* **BRIEF**
Exactly as written, set down each line of the data below except its pictures.

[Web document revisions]
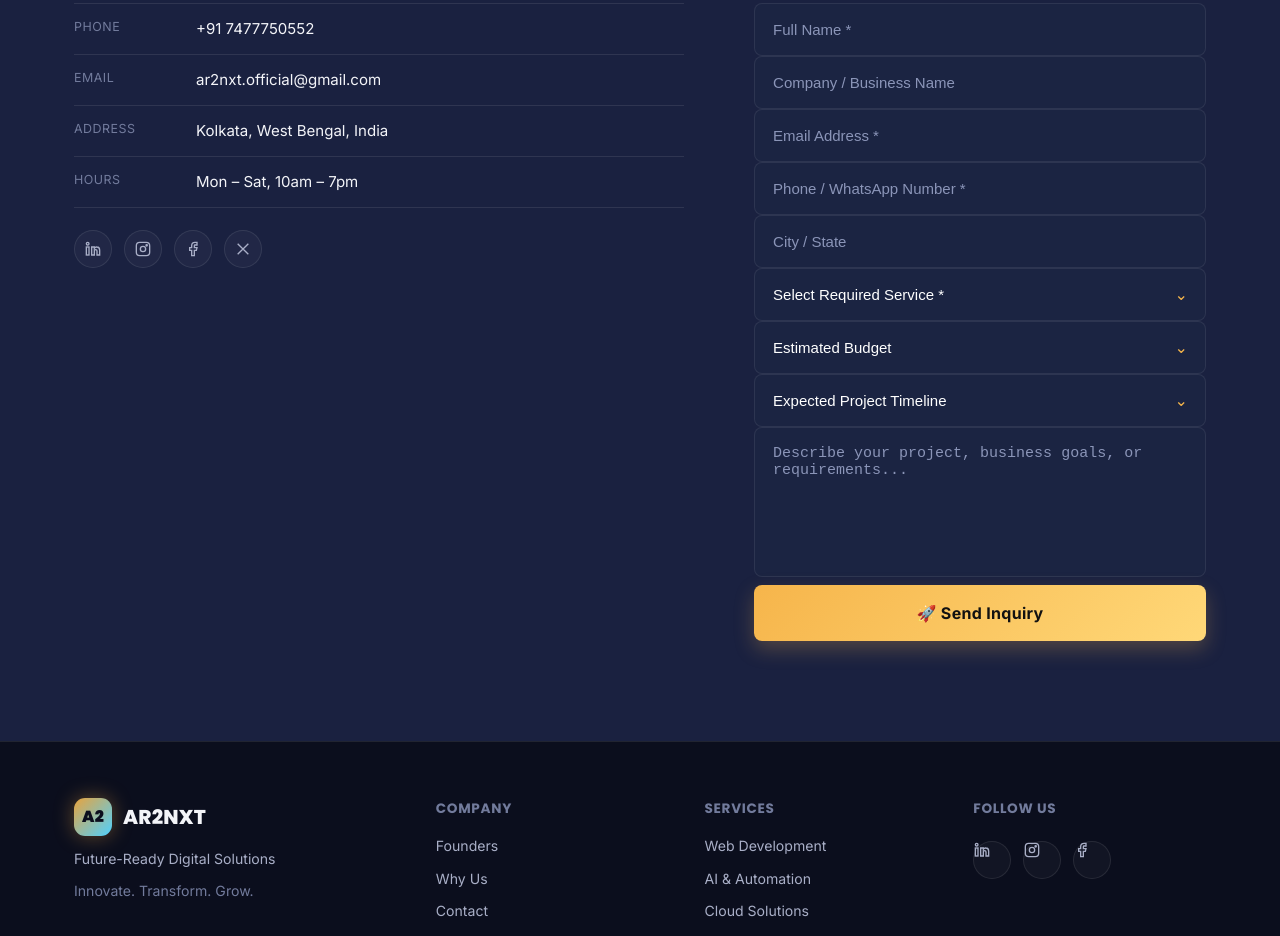
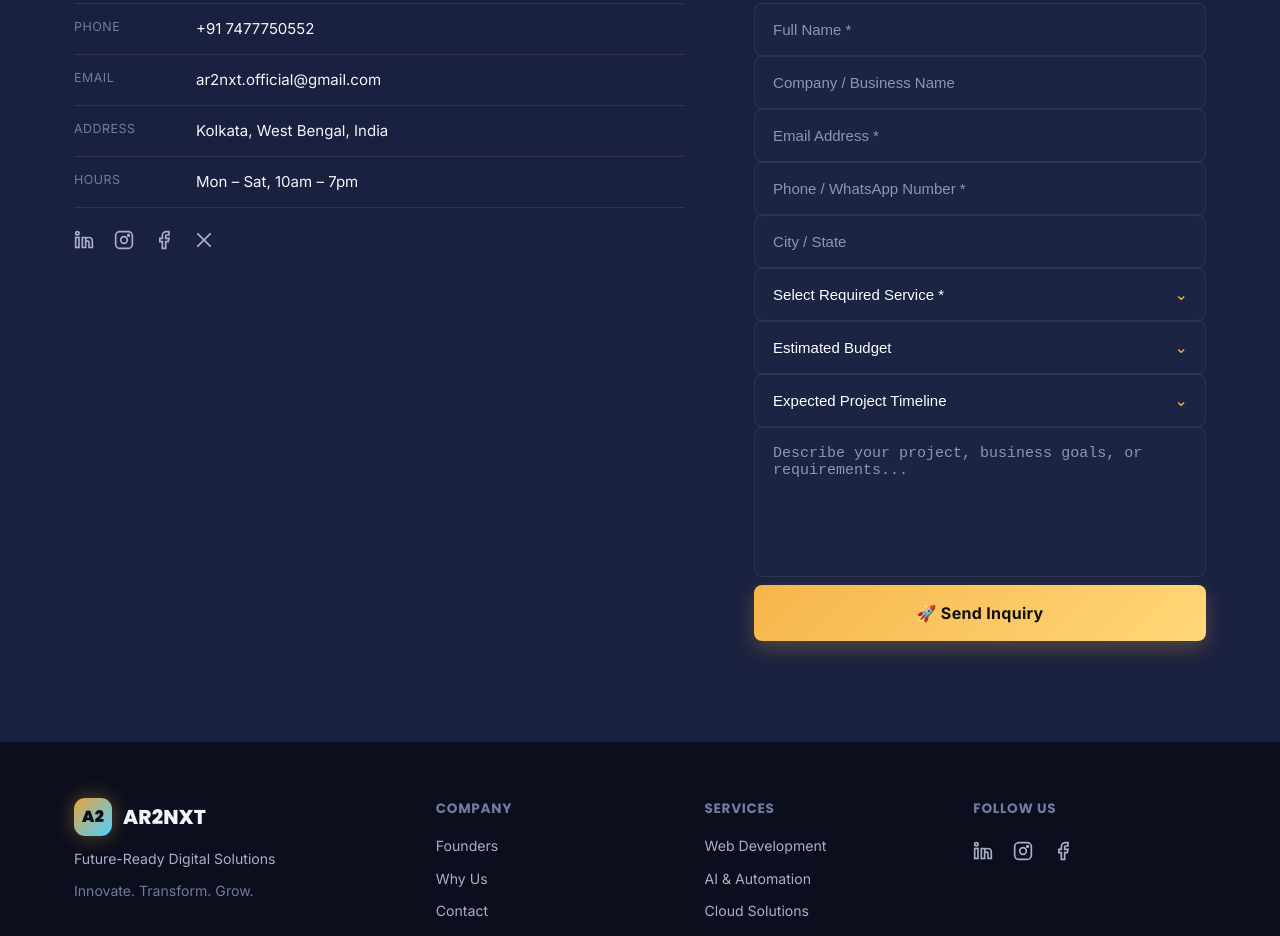
Before and after one commit to Arka-04/AR2NXT, a plain HTML site: page index.html in a window 1280 px wide. Shown: the part 5549-6485 px from the top of the page. Drawn offline with Linux system fonts and the light colour scheme.

Commit message:
icon problem fixed

```diff
--- a/index.html
+++ b/index.html
@@ -406,14 +406,12 @@ p.hero-sub{ font-size:1.08rem; color:var(--text-soft); max-width:540px; margin-b
 .contact-list li{ display:flex; gap:12px; padding:13px 0; border-top:1px solid var(--glass-border); font-size:0.94rem; }
 .contact-list li:last-child{ border-bottom:1px solid var(--glass-border); }
 .contact-list .lbl{ width:110px; flex:none; color:var(--text-mute); font-size:0.78rem; text-transform:uppercase; letter-spacing:0.04em; }
-.social-row{ display:flex; gap:12px; margin-top:22px; }
-.social-row a{
-  width:38px; height:38px; border-radius:50%; display:flex; align-items:center; justify-content:center;
-  border:1px solid var(--glass-border); background:rgba(255,255,255,0.03); transition:.25s;
-}
-.social-row a svg{ width:16px; height:16px; stroke:var(--text-soft); }
+.social-row{ display:flex; gap:20px; margin-top:22px; }
+
+.social-row a svg{ width:20px; height:20px; stroke:var(--text-soft); }
 .social-row a:hover{ border-color:var(--gold); background:rgba(232,163,61,0.1); }
 .social-row a:hover svg{ stroke:var(--gold); }
+
 
 /*====================================
         AR2NXT CONTACT FORM
```
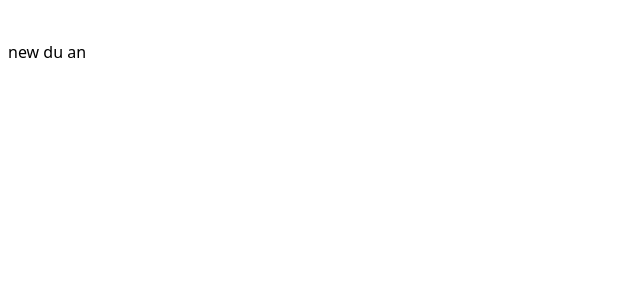
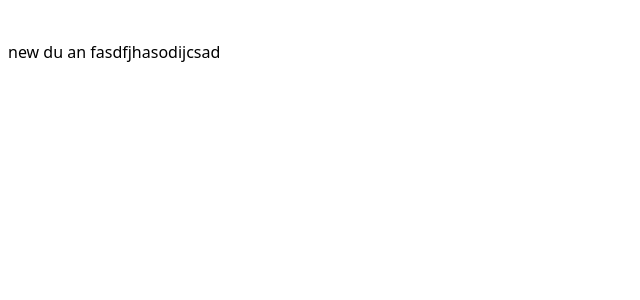
Before and after one commit to TuanDao-0110/MovieBooking, a React (Create React App) app: page / in a window 1280 px wide. Shown: the top 300 px of the page, without its empty margins (0-640 px from the left). Built offline with nearby package versions, Linux system fonts and the light colour scheme.

Commit message:
'change'

```diff
--- a/src/App.js
+++ b/src/App.js
@@ -5,7 +5,7 @@ import './App.css';
 function App() {
   return (
     <div className='px-2 my-10 mx-auto  box-border'>
-new du an
+new du an     fasdfjhasodijcsad
     </div>
 
 
```
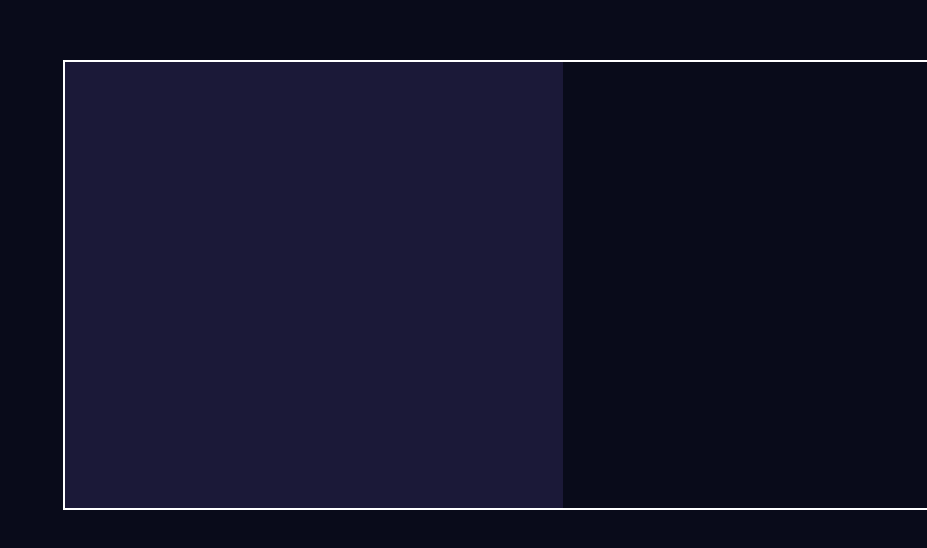
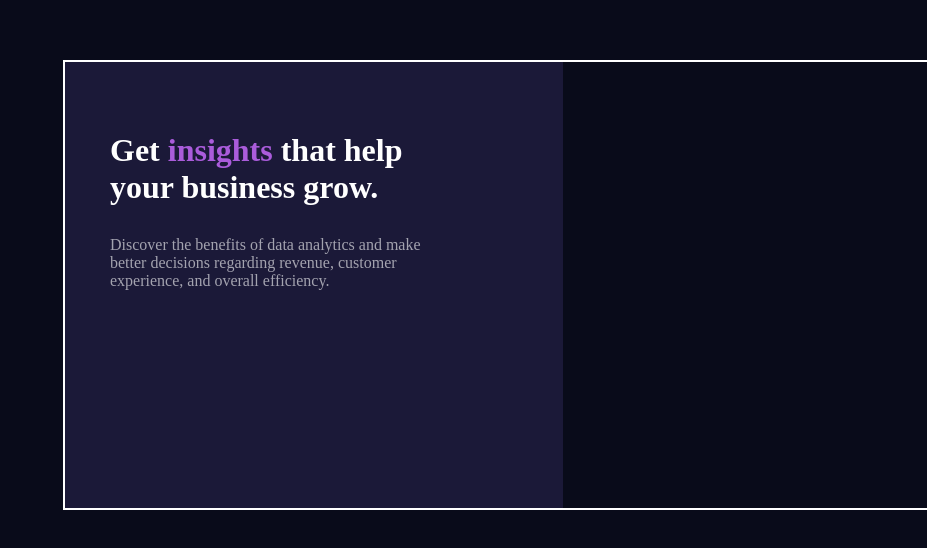
Before and after one commit to JudsonCiribelli/Stats-preview-card-component, a plain HTML site: page index.html in a window 1280 px wide. Shown: the part 164-712 px from the top of the page, without its empty margins (353-1280 px from the left). Drawn offline with Linux system fonts and the light colour scheme.

Commit message:
Estilização do primeiro container

```diff
--- a/CSS/style.css
+++ b/CSS/style.css
@@ -18,3 +18,14 @@ body {
   height: 100%;
   background-color: hsl(244, 38%, 16%);
 }
+.content .description h1 {
+  color: hsl(0, 0%, 100%);
+  padding: 70px 0px 0px 45px;
+}
+.content .description strong {
+  color: hsl(277, 64%, 61%);
+}
+.content .description p {
+  color: hsla(0, 0%, 100%, 0.6);
+  padding: 30px 0px 0px 45px;
+}
--- a/index.html
+++ b/index.html
@@ -8,7 +8,16 @@
   </head>
   <body>
     <div class="content">
-      <div class="description"></div>
+      <div class="description">
+        <h1>
+          Get <strong>insights</strong> that help <br />your business grow.
+        </h1>
+        <p>
+          Discover the benefits of data analytics and make <br />better
+          decisions regarding revenue, customer <br />experience, and overall
+          efficiency.
+        </p>
+      </div>
       <div class="banner"></div>
     </div>
   </body>
```
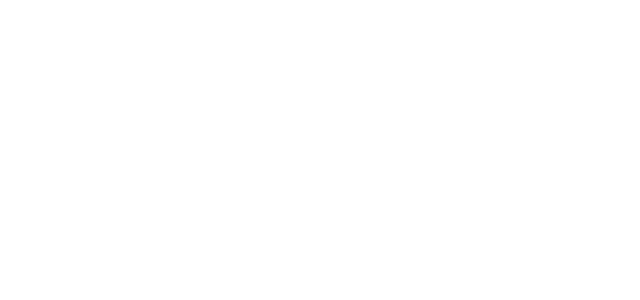
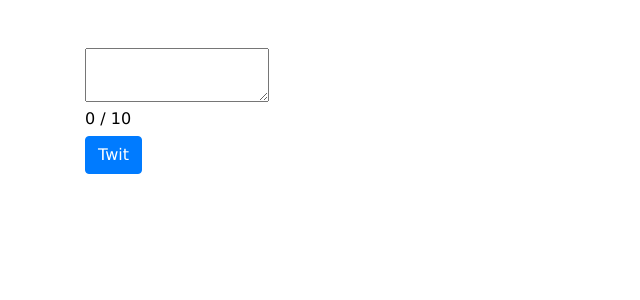
Before and after one commit to masdefry/CT-UPN_ReactJS, a React (Create React App) app: page /twit in a window 1280 px wide. Before the commit this address had no page. Shown: the top 300 px of the page, without its empty margins (0-640 px from the left). Built offline with nearby package versions, Linux system fonts and the light colour scheme.

Commit message:
Functional Component Done

```diff
--- a/src/App.js
+++ b/src/App.js
@@ -5,7 +5,7 @@
 import TodoItem from './Components/TodoItem/index';
 import State from './Components/State';
 import Home from './Pages/Home';
-import About from './Components/About';
+import Twit from './Components/Twit';
 
 class App extends React.Component{
 
@@ -52,7 +52,7 @@
           <Route path='/todoitem' element={<TodoItem />} />
           <Route path='/state' element={<State />} />
           <Route path='/' element={<Home />} />
-          <Route path='/about' element={<About />} />
+          <Route path='/twit' element={<Twit />} />
         </Routes>
         {/* <State /> */}
       </div>
--- a/src/Components/About.jsx
+++ /dev/null
@@ -1,46 +0,0 @@
-import { useState, useEffect } from 'react';
-import { Link } from 'react-router-dom';
-
-let About = () => {
-
-    let [count, setCount] = useState(0)
-
-    let onCounting = () => {
-        setCount(count + 1)
-    }
-
-    useEffect(() => { // Component Did Mount
-        alert('Hello, Component Did Mount!')
-    }, [])
-
-    useEffect(() => {
-        alert('Hello, Component Did Update!')
-    }, [count])
-
-    useEffect(() => {
-        return () => {
-            alert('Thank You')
-        }
-    }, [])
-
-    return(
-        <div>
-            <h1>
-                Ini Functional Component
-            </h1>
-            <h1>
-                {count}
-            </h1>
-            <button className='btn btn-primary' onClick={onCounting}>
-                Count
-            </button>
-            <Link to='/'>
-                <h1>
-                    Goto Home
-                </h1>
-            </Link>
-        </div>
-    )
-}
-
-export default About
--- a/src/Components/State.jsx
+++ b/src/Components/State.jsx
@@ -12,7 +12,7 @@
 
     render(){
         return(
-            <div>
+            <div className='container'>
                 <h1>
                     {this.state.count}
                 </h1>
--- a/src/Components/TodoItem/index.jsx
+++ b/src/Components/TodoItem/index.jsx
@@ -29,7 +29,7 @@
 
     render(){
         return(
-            <div>
+            <div className='container mt-5'>
 
                     {
                         this.state.data.length === 0?
--- /dev/null
+++ b/src/Components/Twit.jsx
@@ -0,0 +1,28 @@
+import { useState } from "react"
+
+let Twit = () => {
+
+    let [text, setText] = useState('')
+
+    let onType = (event) =>{
+        if(event.target.value.length <= 10){
+            return setText(event.target.value)
+        }
+
+        alert('Maximum Character 10')
+    }
+
+    return(
+        <div className="container mt-5">
+            <textarea name='text' value={text} onChange={(event) => onType(event)} />
+            <h6 style={{ color: text.length === 10? 'red' : 'black'}}>
+                {text.length} / 10
+            </h6>
+            <button className="btn btn-primary">
+                Twit
+            </button>
+        </div>
+    )
+}
+
+export default Twit
```
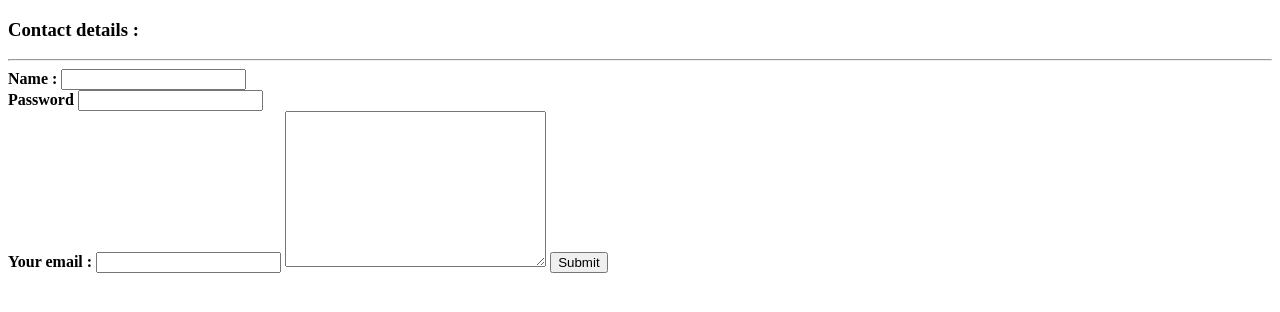
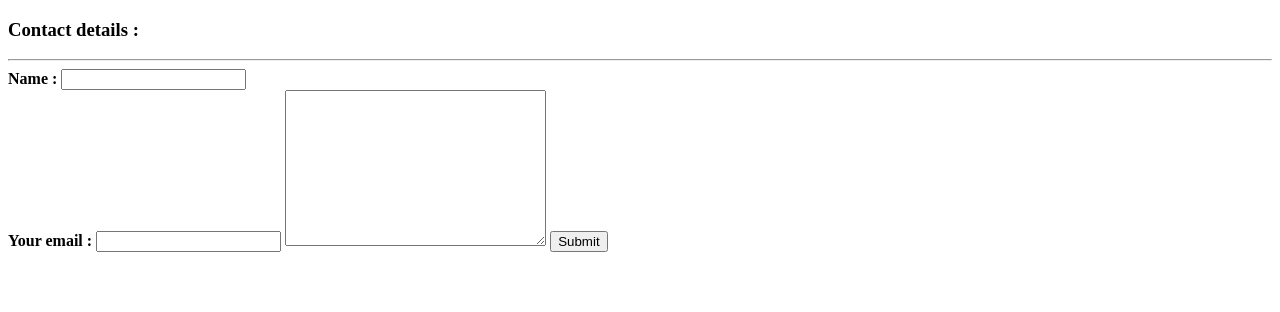
Before and after one commit to vipinrawatim/rawat, a plain HTML site: page main1.html in a window 1280 px wide. Drawn offline with Linux system fonts and the light colour scheme.

Commit message:
Update main1.html

```diff
--- a/main1.html
+++ b/main1.html
@@ -9,16 +9,11 @@
 <body>
     <h3>Contact details : </h3>
     <hr>
-   <form  action="malito:dummy@gmail.com" method="post" enctype="text/plain">
+   <form  action="mailto:einsteinrawat499@gmail.com" method="post" enctype="text/plain">
     <label for="your name :"> <strong>Name :</strong> </label>
      <input type="text" name="yor name" value="">
-
-
     <br>
-    <label > <strong>Password</strong></label>
-    <input type="password" name="password">
-    <br>
-    <label for=""> <strong>Your email :</strong></label>
+    <label> <strong>Your email :</strong></label>
     <input type="email" name="your email">
 
     <textarea name="feedback" id="" cols="30" rows="10"></textarea>
```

* **TASK RESPONSE**
Before and after one commit to Arka-04/AR2NXT, a plain HTML site: page index.html in a window 1280 px wide. Shown: the part 5549-6485 px from the top of the page. Drawn offline with Linux system fonts and the light colour scheme.

Commit message:
icon problem fixed

```diff
--- a/index.html
+++ b/index.html
@@ -406,14 +406,12 @@ p.hero-sub{ font-size:1.08rem; color:var(--text-soft); max-width:540px; margin-b
 .contact-list li{ display:flex; gap:12px; padding:13px 0; border-top:1px solid var(--glass-border); font-size:0.94rem; }
 .contact-list li:last-child{ border-bottom:1px solid var(--glass-border); }
 .contact-list .lbl{ width:110px; flex:none; color:var(--text-mute); font-size:0.78rem; text-transform:uppercase; letter-spacing:0.04em; }
-.social-row{ display:flex; gap:12px; margin-top:22px; }
-.social-row a{
-  width:38px; height:38px; border-radius:50%; display:flex; align-items:center; justify-content:center;
-  border:1px solid var(--glass-border); background:rgba(255,255,255,0.03); transition:.25s;
-}
-.social-row a svg{ width:16px; height:16px; stroke:var(--text-soft); }
+.social-row{ display:flex; gap:20px; margin-top:22px; }
+
+.social-row a svg{ width:20px; height:20px; stroke:var(--text-soft); }
 .social-row a:hover{ border-color:var(--gold); background:rgba(232,163,61,0.1); }
 .social-row a:hover svg{ stroke:var(--gold); }
+
 
 /*====================================
         AR2NXT CONTACT FORM
```
Before and after one commit to TuanDao-0110/MovieBooking, a React (Create React App) app: page / in a window 1280 px wide. Shown: the top 300 px of the page, without its empty margins (0-640 px from the left). Built offline with nearby package versions, Linux system fonts and the light colour scheme.

Commit message:
'change'

```diff
--- a/src/App.js
+++ b/src/App.js
@@ -5,7 +5,7 @@ import './App.css';
 function App() {
   return (
     <div className='px-2 my-10 mx-auto  box-border'>
-new du an
+new du an     fasdfjhasodijcsad
     </div>
 
 
```
Before and after one commit to JudsonCiribelli/Stats-preview-card-component, a plain HTML site: page index.html in a window 1280 px wide. Shown: the part 164-712 px from the top of the page, without its empty margins (353-1280 px from the left). Drawn offline with Linux system fonts and the light colour scheme.

Commit message:
Estilização do primeiro container

```diff
--- a/CSS/style.css
+++ b/CSS/style.css
@@ -18,3 +18,14 @@ body {
   height: 100%;
   background-color: hsl(244, 38%, 16%);
 }
+.content .description h1 {
+  color: hsl(0, 0%, 100%);
+  padding: 70px 0px 0px 45px;
+}
+.content .description strong {
+  color: hsl(277, 64%, 61%);
+}
+.content .description p {
+  color: hsla(0, 0%, 100%, 0.6);
+  padding: 30px 0px 0px 45px;
+}
--- a/index.html
+++ b/index.html
@@ -8,7 +8,16 @@
   </head>
   <body>
     <div class="content">
-      <div class="description"></div>
+      <div class="description">
+        <h1>
+          Get <strong>insights</strong> that help <br />your business grow.
+        </h1>
+        <p>
+          Discover the benefits of data analytics and make <br />better
+          decisions regarding revenue, customer <br />experience, and overall
+          efficiency.
+        </p>
+      </div>
       <div class="banner"></div>
     </div>
   </body>
```
Before and after one commit to masdefry/CT-UPN_ReactJS, a React (Create React App) app: page /twit in a window 1280 px wide. Before the commit this address had no page. Shown: the top 300 px of the page, without its empty margins (0-640 px from the left). Built offline with nearby package versions, Linux system fonts and the light colour scheme.

Commit message:
Functional Component Done

```diff
--- a/src/App.js
+++ b/src/App.js
@@ -5,7 +5,7 @@
 import TodoItem from './Components/TodoItem/index';
 import State from './Components/State';
 import Home from './Pages/Home';
-import About from './Components/About';
+import Twit from './Components/Twit';
 
 class App extends React.Component{
 
@@ -52,7 +52,7 @@
           <Route path='/todoitem' element={<TodoItem />} />
           <Route path='/state' element={<State />} />
           <Route path='/' element={<Home />} />
-          <Route path='/about' element={<About />} />
+          <Route path='/twit' element={<Twit />} />
         </Routes>
         {/* <State /> */}
       </div>
--- a/src/Components/About.jsx
+++ /dev/null
@@ -1,46 +0,0 @@
-import { useState, useEffect } from 'react';
-import { Link } from 'react-router-dom';
-
-let About = () => {
-
-    let [count, setCount] = useState(0)
-
-    let onCounting = () => {
-        setCount(count + 1)
-    }
-
-    useEffect(() => { // Component Did Mount
-        alert('Hello, Component Did Mount!')
-    }, [])
-
-    useEffect(() => {
-        alert('Hello, Component Did Update!')
-    }, [count])
-
-    useEffect(() => {
-        return () => {
-            alert('Thank You')
-        }
-    }, [])
-
-    return(
-        <div>
-            <h1>
-                Ini Functional Component
-            </h1>
-            <h1>
-                {count}
-            </h1>
-            <button className='btn btn-primary' onClick={onCounting}>
-                Count
-            </button>
-            <Link to='/'>
-                <h1>
-                    Goto Home
-                </h1>
-            </Link>
-        </div>
-    )
-}
-
-export default About
--- a/src/Components/State.jsx
+++ b/src/Components/State.jsx
@@ -12,7 +12,7 @@
 
     render(){
         return(
-            <div>
+            <div className='container'>
                 <h1>
                     {this.state.count}
                 </h1>
--- a/src/Components/TodoItem/index.jsx
+++ b/src/Components/TodoItem/index.jsx
@@ -29,7 +29,7 @@
 
     render(){
         return(
-            <div>
+            <div className='container mt-5'>
 
                     {
                         this.state.data.length === 0?
--- /dev/null
+++ b/src/Components/Twit.jsx
@@ -0,0 +1,28 @@
+import { useState } from "react"
+
+let Twit = () => {
+
+    let [text, setText] = useState('')
+
+    let onType = (event) =>{
+        if(event.target.value.length <= 10){
+            return setText(event.target.value)
+        }
+
+        alert('Maximum Character 10')
+    }
+
+    return(
+        <div className="container mt-5">
+            <textarea name='text' value={text} onChange={(event) => onType(event)} />
+            <h6 style={{ color: text.length === 10? 'red' : 'black'}}>
+                {text.length} / 10
+            </h6>
+            <button className="btn btn-primary">
+                Twit
+            </button>
+        </div>
+    )
+}
+
+export default Twit
```
Before and after one commit to vipinrawatim/rawat, a plain HTML site: page main1.html in a window 1280 px wide. Drawn offline with Linux system fonts and the light colour scheme.

Commit message:
Update main1.html

```diff
--- a/main1.html
+++ b/main1.html
@@ -9,16 +9,11 @@
 <body>
     <h3>Contact details : </h3>
     <hr>
-   <form  action="malito:dummy@gmail.com" method="post" enctype="text/plain">
+   <form  action="mailto:einsteinrawat499@gmail.com" method="post" enctype="text/plain">
     <label for="your name :"> <strong>Name :</strong> </label>
      <input type="text" name="yor name" value="">
-
-
     <br>
-    <label > <strong>Password</strong></label>
-    <input type="password" name="password">
-    <br>
-    <label for=""> <strong>Your email :</strong></label>
+    <label> <strong>Your email :</strong></label>
     <input type="email" name="your email">
 
     <textarea name="feedback" id="" cols="30" rows="10"></textarea>
```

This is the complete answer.